In a letter to NuScale Power, the Nuclear Regulatory Commission responded to the company’s draft standard design approval application (SDAA) for its small modular reactor design by identifying “several challenging and/or significant issues that could be focus areas for the SDAA acceptance and/or safety review.” The letter described the findings of the NRC’s preapplication readiness assessment and recommended NuScale’s “continued engagement” on a number of topics of concern before finalizing the SDAA.
NRC concerns: NuScale’s draft application was for its design of a 77-MWe SMR that the company is developing for Utah Associated Municipal Power Systems (UAMPS). The design was originally for a lower-power reactor, but it was uprated in 2020 by an additional 25 percent more power per module for a total of 77 MWe per module (gross), resulting in about 924 MWe for the flagship 12-module power plant, according to news reports. The first of these SMRs is expected to be on line in 2029.

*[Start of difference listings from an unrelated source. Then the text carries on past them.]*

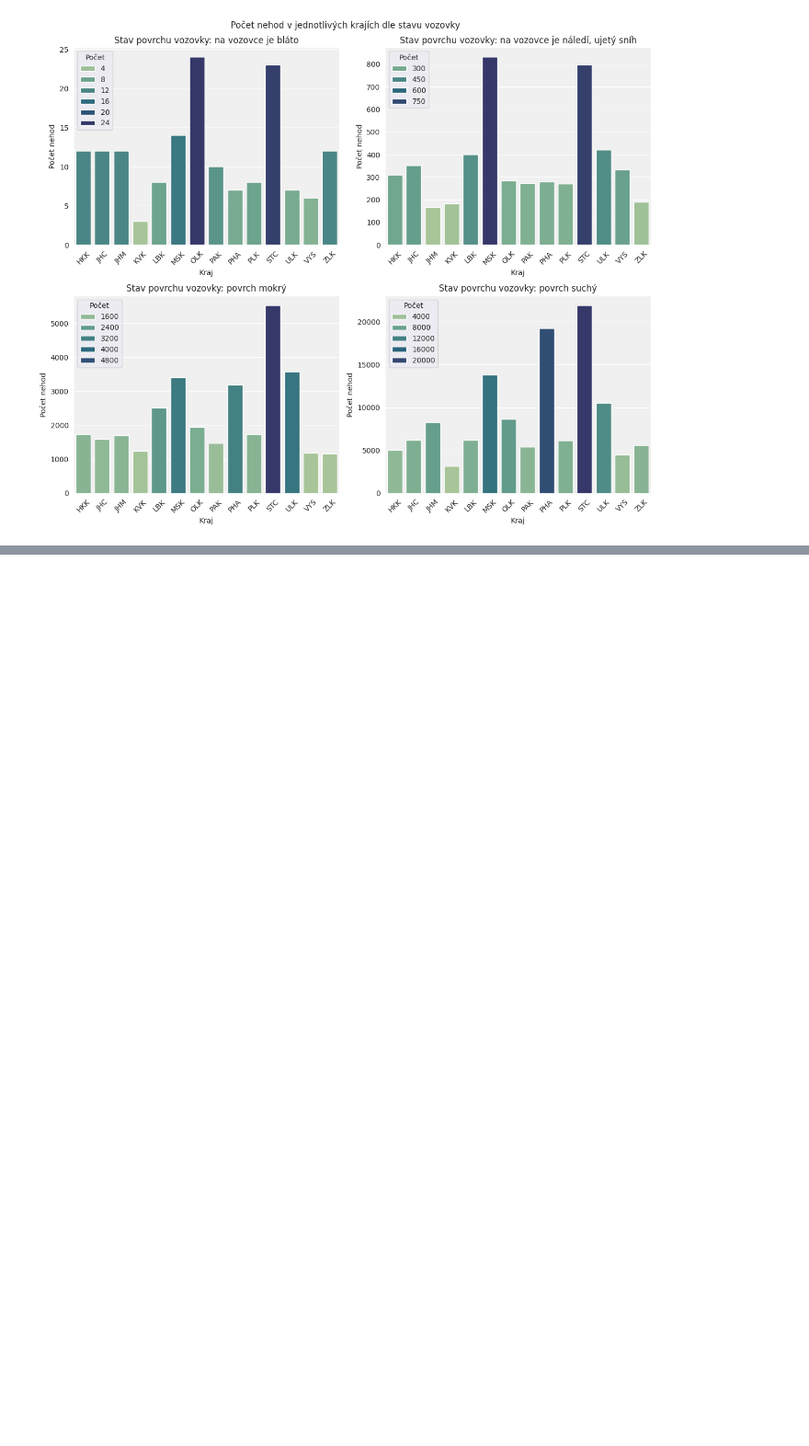
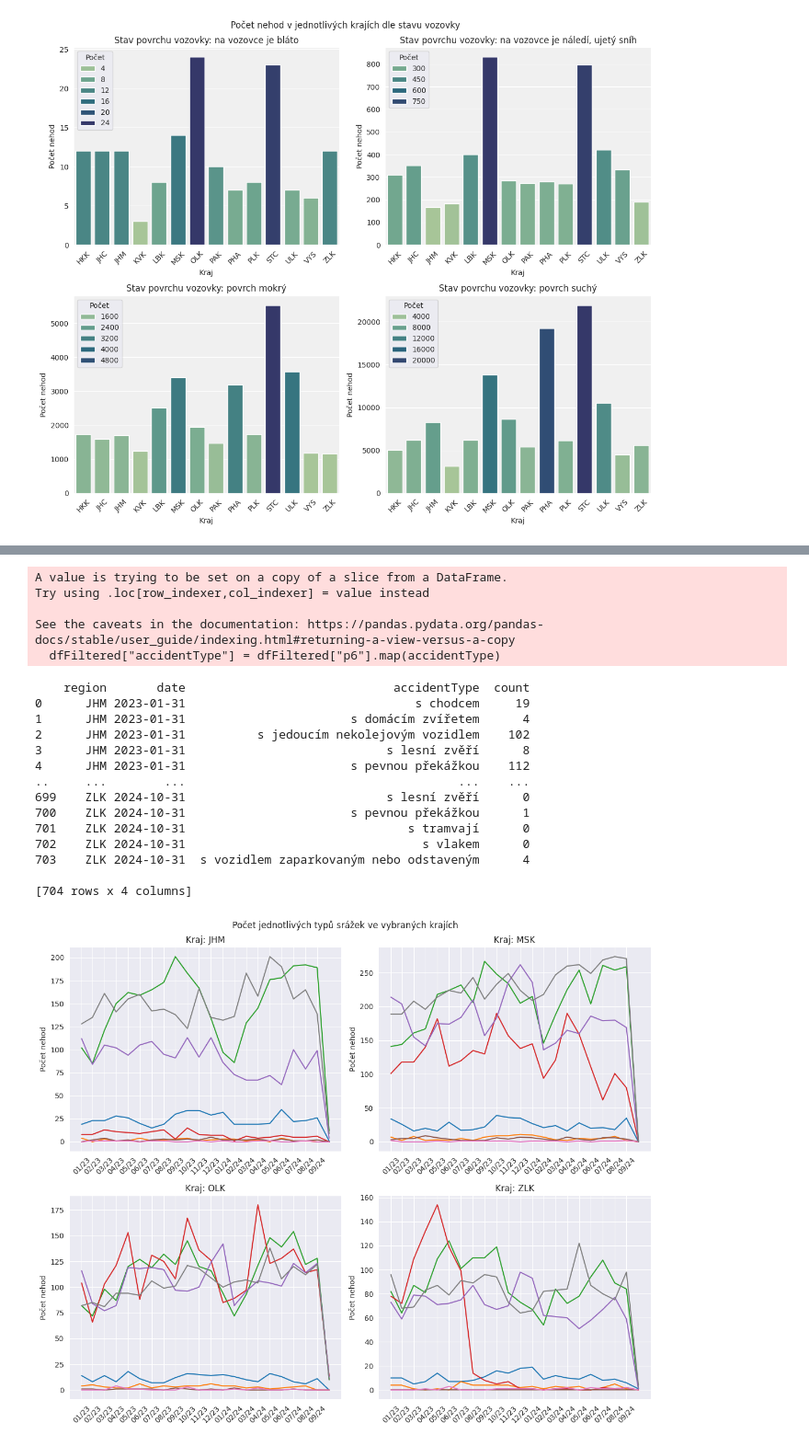
Before and after one commit to antiphyv2/FIT_IZV-PROJ, a Jupyter notebook: partTwo/analysis.ipynb, the cells around one changed output, grey strips where cells are left out. Shown: that part at 92% size. Saved outputs shown, nothing was run; the diff lists cells and outputs as text; code cells hidden in the pictures; blank space fills up the shorter version.

```diff
--- a/partTwo/analysis.ipynb
+++ b/partTwo/analysis.ipynb
@@ -163,0 +164,78 @@ plot_alcohol(df2, df_conequences, "02_alcohol.png", True)
+# %%
+def plot_type(df: pd.DataFrame, fig_location: str = None,
+              show_figure: bool = False):
+
+    dfFiltered = df[df["region"].isin(["OLK", "MSK", "JHM", "ZLK"])]
+
+    accidentType = {
+        1: "s jedoucím nekolejovým vozidlem",
+        2: "s vozidlem zaparkovaným nebo odstaveným",
+        3: "s pevnou překážkou",
+        4: "s chodcem",
+        5: "s lesní zvěří",
+        6: "s domácím zvířetem",
+        7: "s vlakem",
+        8: "s tramvají",
+    }
+
+    dfFiltered["accidentType"] = dfFiltered["p6"].map(accidentType)
+    newDf = pd.pivot_table(dfFiltered, index=["date", "region"], columns="accidentType", values="p6", aggfunc="count", fill_value=0)
+    resampledDf = newDf.groupby("region").resample("M", level="date").sum()
+    stackedDf = resampledDf.stack().reset_index(name="count")
+    print(stackedDf)
+
+    fig, axes = plt.subplots(2, 2, figsize=(12, 10))
+    axes = axes.flatten()
+
+
+    fig.suptitle("Počet jednotlivých typů srážek ve vybraných krajích")
+
+    regionList = stackedDf["region"].unique()
+    for i, axe in enumerate(axes):
+
+        currentRegion = stackedDf[stackedDf["region"] == regionList[i]]
+        sns.lineplot(data=currentRegion, x="date", y="count", hue="accidentType", ax=axe, palette="tab10")
+
+        axe.get_legend().remove()
+
+        xticks = pd.date_range(start='2023-01-01', end='2024-10-01', freq='2ME')
+        axe.set_xticks(xticks)
+        axe.set_xticklabels([pd.to_datetime(tm, unit='d').strftime('%m/%y') for tm in xticks])
+
+        axe.set_title(f'Kraj: {regionList[i]}')
+        axe.tick_params(axis='x', rotation=45)
+        axe.set_xlabel("")
+        axe.set_ylabel("Počet nehod")
+
+    # plt.legend(loc="center left", bbox_to_anchor=(1.15, 1.4), title="Druh nehody")
+    plt.tight_layout()
+
+
+    if fig_location:
+        plt.savefig(fig_location)
+
+    if show_figure:
+        plt.show()
+
+plot_type(df2, "03_type.png", True)
+# %% [output]
+A value is trying to be set on a copy of a slice from a DataFrame.
+Try using .loc[row_indexer,col_indexer] = value instead
+
+See the caveats in the documentation: https://pandas.pydata.org/pandas-docs/stable/user_guide/indexing.html#returning-a-view-versus-a-copy
+  dfFiltered["accidentType"] = dfFiltered["p6"].map(accidentType)
+    region       date                             accidentType  count
+0      JHM 2023-01-31                                s chodcem     19
+1      JHM 2023-01-31                       s domácím zvířetem      4
+2      JHM 2023-01-31          s jedoucím nekolejovým vozidlem    102
+3      JHM 2023-01-31                            s lesní zvěří      8
+4      JHM 2023-01-31                       s pevnou překážkou    112
+..     ...        ...                                      ...    ...
+699    ZLK 2024-10-31                            s lesní zvěří      0
+700    ZLK 2024-10-31                       s pevnou překážkou      1
+701    ZLK 2024-10-31                               s tramvají      0
+702    ZLK 2024-10-31                                 s vlakem      0
+703    ZLK 2024-10-31  s vozidlem zaparkovaným nebo odstaveným      4
+
+[704 rows x 4 columns]
+[figure, added]
```
Also changed, not shown: parts of 1 cell of this notebook, 1 other file.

The NRC, which noted in its letter dated November 15 that “several chapters [in the SDAA] are incomplete or have not been updated” since the 2020 design change, listed the following specific topics of concern:
- Augmented direct current (DC) power system (EDAS) safety classification
- Comprehensive vibration assessment plan and steam generator tube support
- Density wave oscillation analysis
- Containment vessel material/reactor vessel material
- Loss-of-coolant accident analysis
- SDA “optimization”
Press report: An article on Utility Dive noted that NuScale would promptly address the agency’s areas of concern.
Update: The original story did not cite the article that included the statement from NuScale. Nuclear Newswire has added the link to the story from Utility Dive that originally published the comments from NuScale.